If you have inherited an annuity, you might be wondering how to reduce or avoid paying inheritance tax on the amount. You might be wondering: Can an inherited annuity be rolled over to an IRA to avoid tax liability? The answer to this is complicated and many factors must be considered.
Taxes and Inherited Annuities
Do I pay taxes on an inherited annuity? The first thing you need to know is that the rules on taxation are different for the spouse of the deceased person than for other relatives. Annuities have several different payout options, including regular payments, a lump sum payment and five-year plan payments.
Typically, a spouse inherits an annuity “as-is,” which means the payments remain the same as they were for the deceased person. All you have to do is to change the name of the annuity to your own name. Your tax liability would be the same as for the deceased spouse.
When you buy an annuity, you are exchanging funds you have now to have a source of income in the future. Many will use annuities to supplement their retirement plans or to protect a windfall from something like a lawsuit. Many people purchase a death benefit rider that allows you to name one or more people as the recipients of any funds remaining to be distributed upon death. If you are the spouse of the deceased, you might be allowed to start the inherited annuity rollover to IRA process, but certain rules apply.
If you are not the spouse of the deceased, an inherited annuity is taxable just like any other source of income. The schedule of when the taxes are due depends on the structure and schedule of the payments. It also depends on whether the annuity was opened as a tax-deferred annuity.

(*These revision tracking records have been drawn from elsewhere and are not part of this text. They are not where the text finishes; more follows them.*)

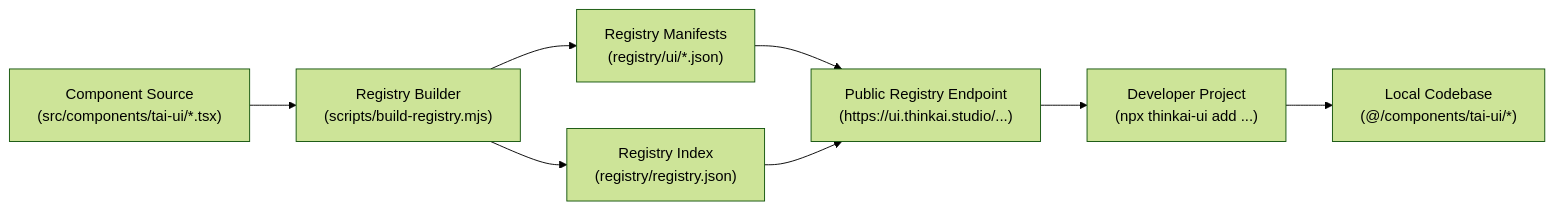
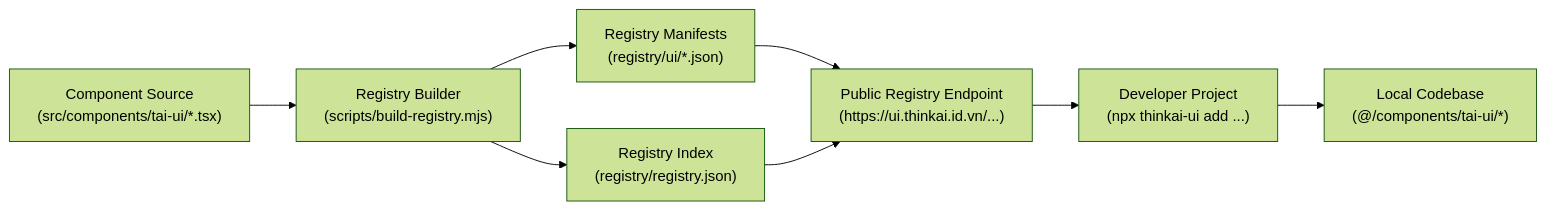
One commit to ThinkAI-Studio/thinkai-ui changed the diagram in README.md. Above: the diagram before and after it, drawn with Mermaid (forest theme). The commit also changed other lines of this file and 4 other files, not shown here.

````diff
--- a/README.md
+++ b/README.md
@@ -89,9 +89,9 @@
 ```mermaid
 flowchart LR
     A["Component Source<br/>(src/components/tai-ui/*.tsx)"] --> B["Registry Builder<br/>(scripts/build-registry.mjs)"]
     B --> C["Registry Manifests<br/>(registry/ui/*.json)"]
     B --> D["Registry Index<br/>(registry/registry.json)"]
-    C & D --> E["Public Registry Endpoint<br/>(https://ui.thinkai.studio/...)"]
+    C & D --> E["Public Registry Endpoint<br/>(https://ui.thinkai.id.vn/...)"]
     E --> F["Developer Project<br/>(npx thinkai-ui add ...)"]
     F --> G["Local Codebase<br/>(@/components/tai-ui/*)"]
 ```
````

Another factor is whether the annuity is qualified or non-qualified. A qualified annuity is funded with pre-tax dollars like a traditional IRA. A non-qualified annuity is funded with after-tax dollars like a Roth IRA. Also, certain income limits apply to IRA contributions.
Options for Inherited Annuities

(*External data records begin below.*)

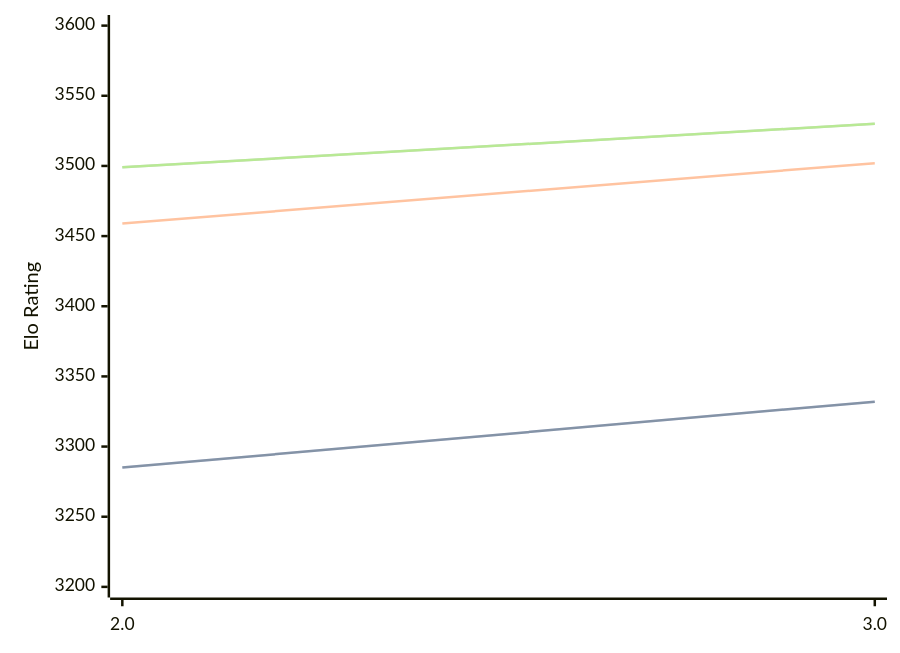
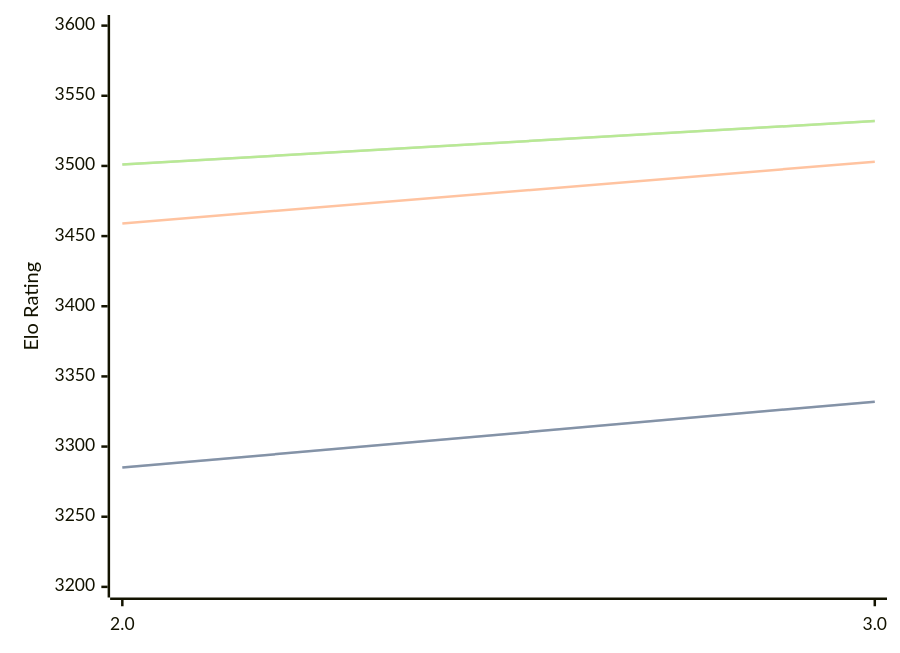
One commit to computer-chess-index/cci changed the first of 3 diagrams in engines/Quanticade.md. Above: the diagram before and after it, drawn with Mermaid. The commit also changed other lines of this file, not shown here.

Commit message:
Update CCI Ratings (ELO VLTC) - 2026-07-02

````diff
--- a/engines/Quanticade.md
+++ b/engines/Quanticade.md
@@ -41,11 +41,11 @@
 ```mermaid
 %%{init: {"theme":"base","themeVariables":{"seriesColors:['#a3a3a3','#222221','#faa371']}}}%%
 xychart-beta
   x-axis ["2.0", "3.0"]
   y-axis "Elo Rating" 3200 --> 3600
   line "STC (8.0+0.08s)" [3285, 3332]
   line "STC (8.0+0.08s)" [3285, 3332]
-  line "LTC (60.0+0.60s)" [3459, 3502]
-  line "VLTC (2m24s+1.12s)" [3499, 3530]
-  line "VLTC (2m24s+1.12s)" [3499, 3530]
+  line "LTC (60.0+0.60s)" [3459, 3503]
+  line "VLTC (2m24s+1.12s)" [3501, 3532]
+  line "VLTC (2m24s+1.12s)" [3501, 3532]
 ```
````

What is the best thing to do with an inherited annuity? One thing to consider is whether the annuity payment will bump you into a higher tax bracket. If you are not the spouse of the deceased, moving an inherited annuity might not get you out of tax liability.
You can fund your personal IRA with any source of funding, but an inherited annuity rollover to an IRA will not prevent you from paying taxes. The question is whether you will pay taxes now or when you begin receiving payment distributions.
If the annuity was qualified and you have a traditional IRA, you could be in for double tax jeopardy. You would have to pay tax on the annuity when you receive the income, and you have to pay taxes when you receive distributions from the IRA. If you move a qualified annuity to a traditional IRA or you move a non-qualified annuity to a Roth IRA, taxation issues become quite complex.
Moving an Inherited Annuity
Can I move an inherited annuity to another company? The answer to this depends on whether the new annuity has a structure that is similar to the old one. In some cases, the IRS will not allow the conversion without stiff penalties.
The bottom line is that inheriting an annuity – and the rules that apply to them – is complex, and if you are in this situation, it might be best to consult a tax professional or attorney about your specific situation.
Adam Luehrs is a writer during the day and a voracious reader at night. He focuses mostly on finance writing and has a passion for real estate, credit card deals, and investing.